§ The problem
Would you copy every line of the listing below that includes the word "font"?

§ Input data
◆ ◆ ◆

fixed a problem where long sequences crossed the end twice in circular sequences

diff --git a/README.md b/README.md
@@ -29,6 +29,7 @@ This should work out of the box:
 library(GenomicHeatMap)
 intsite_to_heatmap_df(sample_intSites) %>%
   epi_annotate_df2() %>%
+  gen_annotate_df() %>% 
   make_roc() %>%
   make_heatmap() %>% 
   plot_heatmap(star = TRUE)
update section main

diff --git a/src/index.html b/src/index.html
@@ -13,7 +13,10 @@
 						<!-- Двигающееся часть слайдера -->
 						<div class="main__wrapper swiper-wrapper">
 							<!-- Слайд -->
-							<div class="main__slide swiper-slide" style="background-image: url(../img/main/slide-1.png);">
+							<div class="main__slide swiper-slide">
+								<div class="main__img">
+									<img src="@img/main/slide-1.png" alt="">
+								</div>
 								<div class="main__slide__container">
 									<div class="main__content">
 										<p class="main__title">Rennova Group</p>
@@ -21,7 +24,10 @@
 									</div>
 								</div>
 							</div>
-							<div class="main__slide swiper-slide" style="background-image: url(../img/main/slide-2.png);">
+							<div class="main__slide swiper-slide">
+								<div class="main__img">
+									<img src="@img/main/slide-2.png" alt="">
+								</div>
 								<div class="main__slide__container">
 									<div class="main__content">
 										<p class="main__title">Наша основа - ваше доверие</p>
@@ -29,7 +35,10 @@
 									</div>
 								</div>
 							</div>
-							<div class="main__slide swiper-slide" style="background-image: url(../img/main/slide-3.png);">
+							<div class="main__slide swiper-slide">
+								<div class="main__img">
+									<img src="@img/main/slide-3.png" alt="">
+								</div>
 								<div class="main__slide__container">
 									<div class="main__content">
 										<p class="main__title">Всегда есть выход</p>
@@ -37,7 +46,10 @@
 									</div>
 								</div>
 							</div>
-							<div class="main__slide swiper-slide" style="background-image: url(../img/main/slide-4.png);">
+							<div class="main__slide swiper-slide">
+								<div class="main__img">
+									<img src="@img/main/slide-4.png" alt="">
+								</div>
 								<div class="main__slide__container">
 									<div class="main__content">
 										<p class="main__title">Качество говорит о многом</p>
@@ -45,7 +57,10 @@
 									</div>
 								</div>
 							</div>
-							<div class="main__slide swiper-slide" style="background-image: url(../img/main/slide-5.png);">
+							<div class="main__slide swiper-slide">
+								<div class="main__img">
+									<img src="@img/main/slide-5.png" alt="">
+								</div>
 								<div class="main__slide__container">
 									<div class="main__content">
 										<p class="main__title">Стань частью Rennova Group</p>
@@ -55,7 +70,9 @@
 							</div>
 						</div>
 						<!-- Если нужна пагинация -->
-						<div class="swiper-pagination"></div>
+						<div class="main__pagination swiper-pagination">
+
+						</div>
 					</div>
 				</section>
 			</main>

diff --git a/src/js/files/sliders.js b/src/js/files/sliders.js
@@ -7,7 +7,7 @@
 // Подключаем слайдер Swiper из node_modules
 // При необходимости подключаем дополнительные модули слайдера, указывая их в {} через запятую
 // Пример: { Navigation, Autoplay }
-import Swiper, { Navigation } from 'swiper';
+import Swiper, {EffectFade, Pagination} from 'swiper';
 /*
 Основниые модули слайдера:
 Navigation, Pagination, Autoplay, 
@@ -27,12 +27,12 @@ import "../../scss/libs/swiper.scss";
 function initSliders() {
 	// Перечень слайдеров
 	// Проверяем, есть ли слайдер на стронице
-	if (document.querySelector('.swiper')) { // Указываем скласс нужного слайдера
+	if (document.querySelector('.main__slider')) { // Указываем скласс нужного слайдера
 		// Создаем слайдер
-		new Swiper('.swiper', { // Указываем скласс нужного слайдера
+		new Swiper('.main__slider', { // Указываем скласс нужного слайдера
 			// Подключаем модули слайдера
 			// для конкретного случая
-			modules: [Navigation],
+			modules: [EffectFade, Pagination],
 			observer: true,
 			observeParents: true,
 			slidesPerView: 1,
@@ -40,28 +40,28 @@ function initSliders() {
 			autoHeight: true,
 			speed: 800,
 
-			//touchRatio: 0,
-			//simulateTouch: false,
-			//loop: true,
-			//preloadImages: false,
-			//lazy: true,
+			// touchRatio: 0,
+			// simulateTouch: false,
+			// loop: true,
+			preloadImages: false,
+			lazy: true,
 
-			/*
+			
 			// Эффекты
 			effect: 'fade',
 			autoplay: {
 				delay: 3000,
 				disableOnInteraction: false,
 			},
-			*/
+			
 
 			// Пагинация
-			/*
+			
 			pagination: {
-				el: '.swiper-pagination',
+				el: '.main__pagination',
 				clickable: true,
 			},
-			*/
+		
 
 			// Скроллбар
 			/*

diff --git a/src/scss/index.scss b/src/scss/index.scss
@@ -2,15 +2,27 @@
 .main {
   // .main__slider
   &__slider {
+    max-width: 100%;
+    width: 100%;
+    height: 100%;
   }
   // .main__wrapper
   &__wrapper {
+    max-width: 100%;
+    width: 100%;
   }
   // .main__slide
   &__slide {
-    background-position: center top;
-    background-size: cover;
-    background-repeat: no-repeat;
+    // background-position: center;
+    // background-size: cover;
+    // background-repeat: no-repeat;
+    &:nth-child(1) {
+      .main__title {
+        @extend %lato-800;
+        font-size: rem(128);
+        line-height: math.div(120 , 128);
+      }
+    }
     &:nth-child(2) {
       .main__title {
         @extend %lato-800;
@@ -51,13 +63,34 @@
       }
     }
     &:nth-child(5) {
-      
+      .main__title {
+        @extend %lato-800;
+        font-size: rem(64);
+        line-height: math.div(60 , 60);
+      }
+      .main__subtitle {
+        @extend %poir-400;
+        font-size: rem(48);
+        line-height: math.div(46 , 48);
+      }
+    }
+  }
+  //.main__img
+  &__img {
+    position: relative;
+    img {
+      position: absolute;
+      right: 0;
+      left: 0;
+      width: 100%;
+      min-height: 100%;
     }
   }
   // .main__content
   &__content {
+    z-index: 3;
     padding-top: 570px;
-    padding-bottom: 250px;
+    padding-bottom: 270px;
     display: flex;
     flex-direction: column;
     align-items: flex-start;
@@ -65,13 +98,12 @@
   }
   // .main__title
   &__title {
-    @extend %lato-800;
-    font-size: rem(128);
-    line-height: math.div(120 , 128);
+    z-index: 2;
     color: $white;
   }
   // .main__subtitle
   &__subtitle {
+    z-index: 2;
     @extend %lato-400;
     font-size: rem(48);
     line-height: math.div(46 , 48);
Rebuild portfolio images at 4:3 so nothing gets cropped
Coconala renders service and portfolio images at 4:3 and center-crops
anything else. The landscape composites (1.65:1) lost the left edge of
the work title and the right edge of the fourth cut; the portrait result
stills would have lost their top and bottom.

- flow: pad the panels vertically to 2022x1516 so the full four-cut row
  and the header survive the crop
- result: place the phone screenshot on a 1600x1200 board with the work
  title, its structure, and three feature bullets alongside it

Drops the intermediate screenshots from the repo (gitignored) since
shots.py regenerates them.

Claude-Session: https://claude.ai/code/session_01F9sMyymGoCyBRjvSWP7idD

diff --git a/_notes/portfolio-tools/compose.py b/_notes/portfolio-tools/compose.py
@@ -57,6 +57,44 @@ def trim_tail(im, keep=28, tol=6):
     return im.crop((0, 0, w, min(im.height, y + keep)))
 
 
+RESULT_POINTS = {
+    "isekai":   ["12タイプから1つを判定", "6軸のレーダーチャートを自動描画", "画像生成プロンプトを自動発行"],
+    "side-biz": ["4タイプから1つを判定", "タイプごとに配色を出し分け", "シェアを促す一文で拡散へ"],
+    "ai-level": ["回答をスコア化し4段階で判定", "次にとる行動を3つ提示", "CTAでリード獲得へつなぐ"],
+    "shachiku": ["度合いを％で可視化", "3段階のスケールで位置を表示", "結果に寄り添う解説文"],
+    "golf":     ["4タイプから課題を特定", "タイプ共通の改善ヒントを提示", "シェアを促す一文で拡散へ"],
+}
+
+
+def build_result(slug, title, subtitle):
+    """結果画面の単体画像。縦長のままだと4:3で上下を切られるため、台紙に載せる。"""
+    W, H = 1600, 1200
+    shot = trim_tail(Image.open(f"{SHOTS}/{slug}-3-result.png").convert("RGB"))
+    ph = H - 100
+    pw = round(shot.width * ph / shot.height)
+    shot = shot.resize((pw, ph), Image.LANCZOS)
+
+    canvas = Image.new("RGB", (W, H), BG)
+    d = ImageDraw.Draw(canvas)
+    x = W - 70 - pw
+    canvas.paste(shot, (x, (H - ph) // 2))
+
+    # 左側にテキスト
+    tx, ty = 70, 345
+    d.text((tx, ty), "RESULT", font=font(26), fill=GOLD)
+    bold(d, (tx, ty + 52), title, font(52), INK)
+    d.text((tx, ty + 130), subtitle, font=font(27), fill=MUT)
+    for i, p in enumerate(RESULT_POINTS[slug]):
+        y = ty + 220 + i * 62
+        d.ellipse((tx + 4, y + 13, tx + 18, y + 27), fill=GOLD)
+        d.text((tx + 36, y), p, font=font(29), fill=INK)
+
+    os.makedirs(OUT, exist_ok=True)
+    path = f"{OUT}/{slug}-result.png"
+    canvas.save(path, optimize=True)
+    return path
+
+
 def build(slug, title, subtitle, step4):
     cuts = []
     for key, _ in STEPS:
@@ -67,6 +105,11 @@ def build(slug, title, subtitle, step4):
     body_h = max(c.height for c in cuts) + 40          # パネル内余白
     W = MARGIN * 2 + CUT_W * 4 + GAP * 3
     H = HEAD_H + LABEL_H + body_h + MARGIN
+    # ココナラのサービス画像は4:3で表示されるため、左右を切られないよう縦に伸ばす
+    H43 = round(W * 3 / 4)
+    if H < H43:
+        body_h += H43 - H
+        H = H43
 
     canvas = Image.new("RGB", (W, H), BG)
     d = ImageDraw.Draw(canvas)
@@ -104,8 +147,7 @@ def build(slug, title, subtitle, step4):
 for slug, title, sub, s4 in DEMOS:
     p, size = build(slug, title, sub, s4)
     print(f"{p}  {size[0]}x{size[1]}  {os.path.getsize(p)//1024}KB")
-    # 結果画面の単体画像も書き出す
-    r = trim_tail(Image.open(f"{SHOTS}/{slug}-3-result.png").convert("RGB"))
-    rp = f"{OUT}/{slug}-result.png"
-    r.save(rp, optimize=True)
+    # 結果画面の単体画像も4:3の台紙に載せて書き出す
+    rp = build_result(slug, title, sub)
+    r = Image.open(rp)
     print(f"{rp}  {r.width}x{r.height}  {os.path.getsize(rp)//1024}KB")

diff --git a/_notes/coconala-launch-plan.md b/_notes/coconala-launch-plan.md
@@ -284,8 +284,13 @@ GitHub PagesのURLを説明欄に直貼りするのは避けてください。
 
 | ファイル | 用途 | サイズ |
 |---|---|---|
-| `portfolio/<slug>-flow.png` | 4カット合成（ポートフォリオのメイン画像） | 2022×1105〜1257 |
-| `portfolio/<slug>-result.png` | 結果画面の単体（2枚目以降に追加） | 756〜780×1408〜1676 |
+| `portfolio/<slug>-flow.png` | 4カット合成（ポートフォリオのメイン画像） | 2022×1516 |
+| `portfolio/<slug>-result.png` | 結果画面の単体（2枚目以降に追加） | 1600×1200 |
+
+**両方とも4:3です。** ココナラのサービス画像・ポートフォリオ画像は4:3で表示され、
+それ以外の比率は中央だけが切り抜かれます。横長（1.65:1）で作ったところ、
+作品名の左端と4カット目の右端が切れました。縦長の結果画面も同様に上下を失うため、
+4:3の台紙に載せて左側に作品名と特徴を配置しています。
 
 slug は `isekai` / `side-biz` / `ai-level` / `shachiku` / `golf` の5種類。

◆ ◆ ◆

§ The completed task
+        font-size: rem(128);
+        font-size: rem(64);
+        font-size: rem(48);
-    font-size: rem(128);
     font-size: rem(48);
+    d.text((tx, ty), "RESULT", font=font(26), fill=GOLD)
+    bold(d, (tx, ty + 52), title, font(52), INK)
+    d.text((tx, ty + 130), subtitle, font=font(27), fill=MUT)
+        d.text((tx + 36, y), p, font=font(29), fill=INK)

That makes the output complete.